"It's different from a classroom where you are dealing with behaviour," said Mr Walker. "You are almost teaching behaviour, but when they come in here they already know it because they know the expectations when they come into something like this."

Tainui master carver Kereti Rautangata built the whare on land gifted to the school by Ngati Wairere. It was blessed by the late Maori Queen Te Arikinui Te Atairangikaahu and welcomes all people.

"The carvings on that side of the wall represent the different cultures, different ethnicities and different religions of the world because our college is made up of heaps of different kids from heaps of different backgrounds. On this side are the Maori kids."

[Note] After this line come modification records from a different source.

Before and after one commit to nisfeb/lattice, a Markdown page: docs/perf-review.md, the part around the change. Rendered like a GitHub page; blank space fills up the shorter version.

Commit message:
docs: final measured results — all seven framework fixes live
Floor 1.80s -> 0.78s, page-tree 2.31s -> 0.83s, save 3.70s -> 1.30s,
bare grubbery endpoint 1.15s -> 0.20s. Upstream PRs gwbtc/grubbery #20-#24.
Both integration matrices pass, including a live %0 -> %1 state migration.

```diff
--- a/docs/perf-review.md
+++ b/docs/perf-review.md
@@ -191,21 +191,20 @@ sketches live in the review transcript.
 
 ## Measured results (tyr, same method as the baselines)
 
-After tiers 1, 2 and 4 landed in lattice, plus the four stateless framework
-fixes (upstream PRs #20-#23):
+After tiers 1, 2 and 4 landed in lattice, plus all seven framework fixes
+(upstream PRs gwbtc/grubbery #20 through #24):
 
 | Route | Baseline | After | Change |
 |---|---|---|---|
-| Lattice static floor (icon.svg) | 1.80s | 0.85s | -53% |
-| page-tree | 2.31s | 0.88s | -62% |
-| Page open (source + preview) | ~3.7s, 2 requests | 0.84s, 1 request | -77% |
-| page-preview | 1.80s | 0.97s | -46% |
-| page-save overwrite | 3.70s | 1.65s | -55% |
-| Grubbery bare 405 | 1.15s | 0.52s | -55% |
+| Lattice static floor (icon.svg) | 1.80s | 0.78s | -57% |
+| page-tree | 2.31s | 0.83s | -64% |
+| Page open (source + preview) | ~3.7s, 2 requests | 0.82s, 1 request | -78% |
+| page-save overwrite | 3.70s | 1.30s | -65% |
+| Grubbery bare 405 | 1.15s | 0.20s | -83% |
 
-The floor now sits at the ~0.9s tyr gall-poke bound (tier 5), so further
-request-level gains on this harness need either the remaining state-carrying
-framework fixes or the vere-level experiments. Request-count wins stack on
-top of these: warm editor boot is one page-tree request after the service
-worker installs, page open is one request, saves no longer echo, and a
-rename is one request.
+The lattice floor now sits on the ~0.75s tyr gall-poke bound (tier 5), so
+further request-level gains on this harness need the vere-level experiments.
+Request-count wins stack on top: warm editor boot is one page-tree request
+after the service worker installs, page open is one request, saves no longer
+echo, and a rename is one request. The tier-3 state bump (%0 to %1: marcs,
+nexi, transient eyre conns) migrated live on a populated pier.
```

Te Ihorangi was opened in 1995 in a hidden corner of Fairfield College's school campus but already, some carvings are in need of repair.

The treasured pou inside the whare are protected but outside, the maihi (barge boards) and amo (bearers) have been exposed to the elements and rot has set in.

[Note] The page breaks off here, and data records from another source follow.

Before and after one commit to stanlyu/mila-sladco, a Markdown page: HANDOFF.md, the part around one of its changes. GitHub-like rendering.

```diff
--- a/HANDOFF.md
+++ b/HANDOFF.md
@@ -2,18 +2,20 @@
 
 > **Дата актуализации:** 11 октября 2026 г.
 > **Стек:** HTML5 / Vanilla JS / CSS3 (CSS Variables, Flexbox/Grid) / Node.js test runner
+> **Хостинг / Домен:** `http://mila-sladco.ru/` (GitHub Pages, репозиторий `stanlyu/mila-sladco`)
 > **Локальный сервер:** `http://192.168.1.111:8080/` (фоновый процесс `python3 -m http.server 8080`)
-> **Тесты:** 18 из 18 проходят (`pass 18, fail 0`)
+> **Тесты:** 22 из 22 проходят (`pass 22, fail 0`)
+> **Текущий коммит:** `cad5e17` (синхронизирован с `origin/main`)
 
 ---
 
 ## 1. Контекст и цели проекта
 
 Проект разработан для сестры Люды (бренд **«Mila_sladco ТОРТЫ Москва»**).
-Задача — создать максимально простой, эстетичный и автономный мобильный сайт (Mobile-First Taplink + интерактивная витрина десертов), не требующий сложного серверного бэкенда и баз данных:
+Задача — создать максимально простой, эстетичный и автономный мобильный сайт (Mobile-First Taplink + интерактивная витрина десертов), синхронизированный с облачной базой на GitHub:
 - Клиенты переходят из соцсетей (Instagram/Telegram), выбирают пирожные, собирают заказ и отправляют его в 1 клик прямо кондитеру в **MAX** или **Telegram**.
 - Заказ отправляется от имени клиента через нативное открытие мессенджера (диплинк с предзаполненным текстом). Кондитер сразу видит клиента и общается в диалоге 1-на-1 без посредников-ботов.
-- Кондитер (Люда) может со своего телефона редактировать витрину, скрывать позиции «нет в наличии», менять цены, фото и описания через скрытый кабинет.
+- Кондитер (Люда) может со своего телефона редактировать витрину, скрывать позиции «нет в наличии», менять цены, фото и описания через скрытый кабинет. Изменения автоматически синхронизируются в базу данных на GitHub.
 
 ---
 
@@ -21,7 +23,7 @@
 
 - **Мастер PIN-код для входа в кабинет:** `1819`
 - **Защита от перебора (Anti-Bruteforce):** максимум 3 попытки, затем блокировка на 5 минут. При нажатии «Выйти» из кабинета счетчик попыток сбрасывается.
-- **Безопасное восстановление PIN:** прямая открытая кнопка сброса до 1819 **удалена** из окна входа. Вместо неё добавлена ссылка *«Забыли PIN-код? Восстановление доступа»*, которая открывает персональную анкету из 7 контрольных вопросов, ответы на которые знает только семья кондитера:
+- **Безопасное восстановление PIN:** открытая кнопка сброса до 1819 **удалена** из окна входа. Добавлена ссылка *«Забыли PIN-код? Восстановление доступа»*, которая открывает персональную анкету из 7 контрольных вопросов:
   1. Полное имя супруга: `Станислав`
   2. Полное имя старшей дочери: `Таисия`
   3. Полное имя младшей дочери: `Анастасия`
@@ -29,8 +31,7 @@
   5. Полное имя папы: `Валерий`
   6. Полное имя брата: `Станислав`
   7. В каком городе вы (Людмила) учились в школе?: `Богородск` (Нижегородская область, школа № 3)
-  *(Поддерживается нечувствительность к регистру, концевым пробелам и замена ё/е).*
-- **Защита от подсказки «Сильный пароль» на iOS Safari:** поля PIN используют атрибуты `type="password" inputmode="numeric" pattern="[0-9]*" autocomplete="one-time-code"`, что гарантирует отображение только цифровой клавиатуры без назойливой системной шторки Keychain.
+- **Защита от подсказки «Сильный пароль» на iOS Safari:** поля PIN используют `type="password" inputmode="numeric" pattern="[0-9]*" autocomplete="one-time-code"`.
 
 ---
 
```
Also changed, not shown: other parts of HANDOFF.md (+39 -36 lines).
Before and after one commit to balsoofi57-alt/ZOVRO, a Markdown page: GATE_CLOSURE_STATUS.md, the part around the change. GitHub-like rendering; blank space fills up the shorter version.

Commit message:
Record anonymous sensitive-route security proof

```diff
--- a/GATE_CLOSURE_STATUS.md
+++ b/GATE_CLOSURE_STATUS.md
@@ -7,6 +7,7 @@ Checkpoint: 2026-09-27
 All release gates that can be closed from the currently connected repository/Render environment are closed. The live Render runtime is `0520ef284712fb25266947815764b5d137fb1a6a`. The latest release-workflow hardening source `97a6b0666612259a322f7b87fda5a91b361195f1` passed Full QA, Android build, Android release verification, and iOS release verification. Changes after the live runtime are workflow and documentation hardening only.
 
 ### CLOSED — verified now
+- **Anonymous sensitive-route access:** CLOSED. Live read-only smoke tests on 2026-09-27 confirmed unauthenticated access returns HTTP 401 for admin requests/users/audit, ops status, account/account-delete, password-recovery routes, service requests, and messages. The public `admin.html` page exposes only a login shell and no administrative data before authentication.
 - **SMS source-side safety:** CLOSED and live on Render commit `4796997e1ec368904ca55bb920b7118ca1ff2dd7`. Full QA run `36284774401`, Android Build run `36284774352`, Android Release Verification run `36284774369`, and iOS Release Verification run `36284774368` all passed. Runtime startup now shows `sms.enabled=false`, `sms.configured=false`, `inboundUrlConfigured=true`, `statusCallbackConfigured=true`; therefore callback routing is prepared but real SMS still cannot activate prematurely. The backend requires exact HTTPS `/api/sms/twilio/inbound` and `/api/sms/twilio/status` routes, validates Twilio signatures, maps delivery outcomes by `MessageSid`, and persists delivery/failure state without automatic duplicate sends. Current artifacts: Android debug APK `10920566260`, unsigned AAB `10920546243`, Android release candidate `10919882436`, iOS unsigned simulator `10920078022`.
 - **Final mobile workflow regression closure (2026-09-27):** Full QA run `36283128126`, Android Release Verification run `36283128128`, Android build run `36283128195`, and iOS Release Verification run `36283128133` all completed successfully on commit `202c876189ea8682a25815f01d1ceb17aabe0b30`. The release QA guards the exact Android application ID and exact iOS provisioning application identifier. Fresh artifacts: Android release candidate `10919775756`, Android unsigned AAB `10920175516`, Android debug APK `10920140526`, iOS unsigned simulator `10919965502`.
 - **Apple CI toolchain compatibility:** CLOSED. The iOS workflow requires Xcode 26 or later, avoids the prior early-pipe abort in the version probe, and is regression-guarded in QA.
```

Mr Walker said work needed to be done and funds raised but they would get the marae restoration going and back to its former glory.

"Our goal is to get the front looking how it used to," he said. "It's not just the front of the whare but if you look at the fence line, there are these circular platforms and on them, there were these warriors that are in storage at the moment."

Fairfield made headlines for all the wrong reasons in 2011 and the mud stuck but Mr Walker said the restoration of the whare would trickle through the school.

"That's our view on the school as well," he said. "Our school has been through quite a bit and you can see the scars. Once we get the heart back up and healthy again, the school will be healthy again."

The rotating pou tells of the birth of a child, their growth to adolescence, adulthood and finally death and gives a visual pathway for students to achieve in their lives.

Junior students who have entered the wharenui have looked on the work with awe and have grown to love the marae in their years at school. "They get blown away, they get told the history and they are just so amazed with the carvings, the look and the purple carpet."

Many of his Maori students grew up in the city and were divorced from their cultural heritage and the marae was a place they could feel at home.

"Regardless of whether it has purple carpet or concrete floors, regardless of if it had 3-D pou or hanging pictures, it's still a place for them to feel a sense of belonging. They don't know who they are, don't know where they come from but this gives them a sense of belonging and it's just a bonus that it's just so magnificent."


Ko Te Ihorangi te wharenui, Ko Aratiatia te marae, Ko Ngati Wairere te iwi haapai, Ko Kukutaaruhe te mana whenua. Te Ihorangi is the wharenui, Aratiatia is the marae, Ngati Wairere is the iwi which gifted the land, Kukutaaruhe is the name of the whenua.